GIVEN DATA:

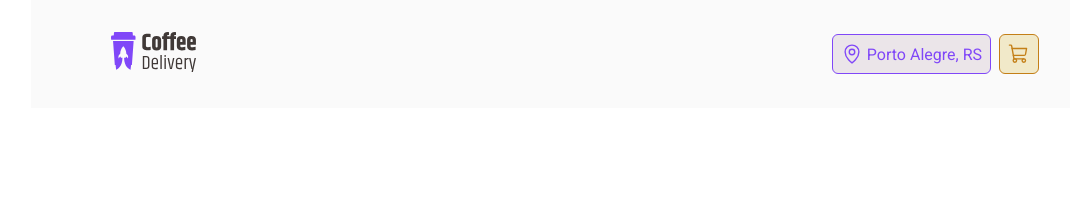
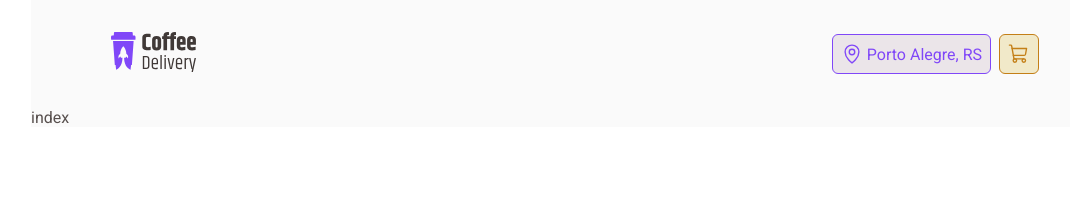
Before and after one commit to Azafman/coffe-delivery, a React (Vite) app: page / in a window 1280 px wide. Shown: the top 198 px of the page, without its empty margins (65-1135 px from the left). Built offline with nearby package versions, Linux system fonts and the light colour scheme.

Commit message:
:lipstick: feat: Router com layout base

```diff
--- a/package.json
+++ b/package.json
@@ -15,6 +15,7 @@
     "phosphor-react": "^1.4.1",
     "react": "^18.3.1",
     "react-dom": "^18.3.1",
+    "react-router-dom": "^6.26.2",
     "styled-components": "^6.1.13"
   },
   "devDependencies": {
--- a/src/App.tsx
+++ b/src/App.tsx
@@ -1,5 +1,10 @@
-import { DefaultLayout } from './layouts/DefaultLayout'
+import { BrowserRouter } from 'react-router-dom'
+import { Router } from './Router'
 
 export const App = () => {
-  return <DefaultLayout />
+  return (
+    <BrowserRouter>
+      <Router />
+    </BrowserRouter>
+  )
 }
--- /dev/null
+++ b/src/Router.tsx
@@ -0,0 +1,15 @@
+import { Route, Routes } from 'react-router-dom'
+import { DefaultLayout } from './layouts/DefaultLayout'
+import { Home } from './pages/Home'
+
+export const Router = () => {
+  return (
+    <Routes>
+      <Route path="/" element={<DefaultLayout />}>
+        <Route path="/" element={<Home />} />
+        <Route path="/checkout" element={<></>} />
+        <Route path="/success" element={<></>} />
+      </Route>
+    </Routes>
+  )
+}
--- a/src/layouts/DefaultLayout/index.tsx
+++ b/src/layouts/DefaultLayout/index.tsx
@@ -1,3 +1,4 @@
+import { Outlet } from 'react-router-dom'
 import { Header } from '../../components/Header'
 import { LayoutContainer } from './styles'
 
@@ -5,6 +6,7 @@
   return (
     <LayoutContainer>
       <Header />
+      <Outlet />
     </LayoutContainer>
   )
 }
--- /dev/null
+++ b/src/pages/Home/index.tsx
@@ -0,0 +1,5 @@
+import { HomeContainer } from './styles'
+
+export const Home = () => {
+  return <HomeContainer>index</HomeContainer>
+}
--- /dev/null
+++ b/src/pages/Home/styles.ts
@@ -0,0 +1,3 @@
+import styled from 'styled-components'
+
+export const HomeContainer = styled.main``
```
Also changed, not shown: 1 other file (tests, documents, lock files or other folders).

WHAT THIS TASK INVOLVES:
The records need to be restated word for word, minus any images.

RESPONSE BELOW:
Before and after one commit to Azafman/coffe-delivery, a React (Vite) app: page / in a window 1280 px wide. Shown: the top 198 px of the page, without its empty margins (65-1135 px from the left). Built offline with nearby package versions, Linux system fonts and the light colour scheme.

Commit message:
:lipstick: feat: Router com layout base

```diff
--- a/package.json
+++ b/package.json
@@ -15,6 +15,7 @@
     "phosphor-react": "^1.4.1",
     "react": "^18.3.1",
     "react-dom": "^18.3.1",
+    "react-router-dom": "^6.26.2",
     "styled-components": "^6.1.13"
   },
   "devDependencies": {
--- a/src/App.tsx
+++ b/src/App.tsx
@@ -1,5 +1,10 @@
-import { DefaultLayout } from './layouts/DefaultLayout'
+import { BrowserRouter } from 'react-router-dom'
+import { Router } from './Router'
 
 export const App = () => {
-  return <DefaultLayout />
+  return (
+    <BrowserRouter>
+      <Router />
+    </BrowserRouter>
+  )
 }
--- /dev/null
+++ b/src/Router.tsx
@@ -0,0 +1,15 @@
+import { Route, Routes } from 'react-router-dom'
+import { DefaultLayout } from './layouts/DefaultLayout'
+import { Home } from './pages/Home'
+
+export const Router = () => {
+  return (
+    <Routes>
+      <Route path="/" element={<DefaultLayout />}>
+        <Route path="/" element={<Home />} />
+        <Route path="/checkout" element={<></>} />
+        <Route path="/success" element={<></>} />
+      </Route>
+    </Routes>
+  )
+}
--- a/src/layouts/DefaultLayout/index.tsx
+++ b/src/layouts/DefaultLayout/index.tsx
@@ -1,3 +1,4 @@
+import { Outlet } from 'react-router-dom'
 import { Header } from '../../components/Header'
 import { LayoutContainer } from './styles'
 
@@ -5,6 +6,7 @@
   return (
     <LayoutContainer>
       <Header />
+      <Outlet />
     </LayoutContainer>
   )
 }
--- /dev/null
+++ b/src/pages/Home/index.tsx
@@ -0,0 +1,5 @@
+import { HomeContainer } from './styles'
+
+export const Home = () => {
+  return <HomeContainer>index</HomeContainer>
+}
--- /dev/null
+++ b/src/pages/Home/styles.ts
@@ -0,0 +1,3 @@
+import styled from 'styled-components'
+
+export const HomeContainer = styled.main``
```
Also changed, not shown: 1 other file (tests, documents, lock files or other folders).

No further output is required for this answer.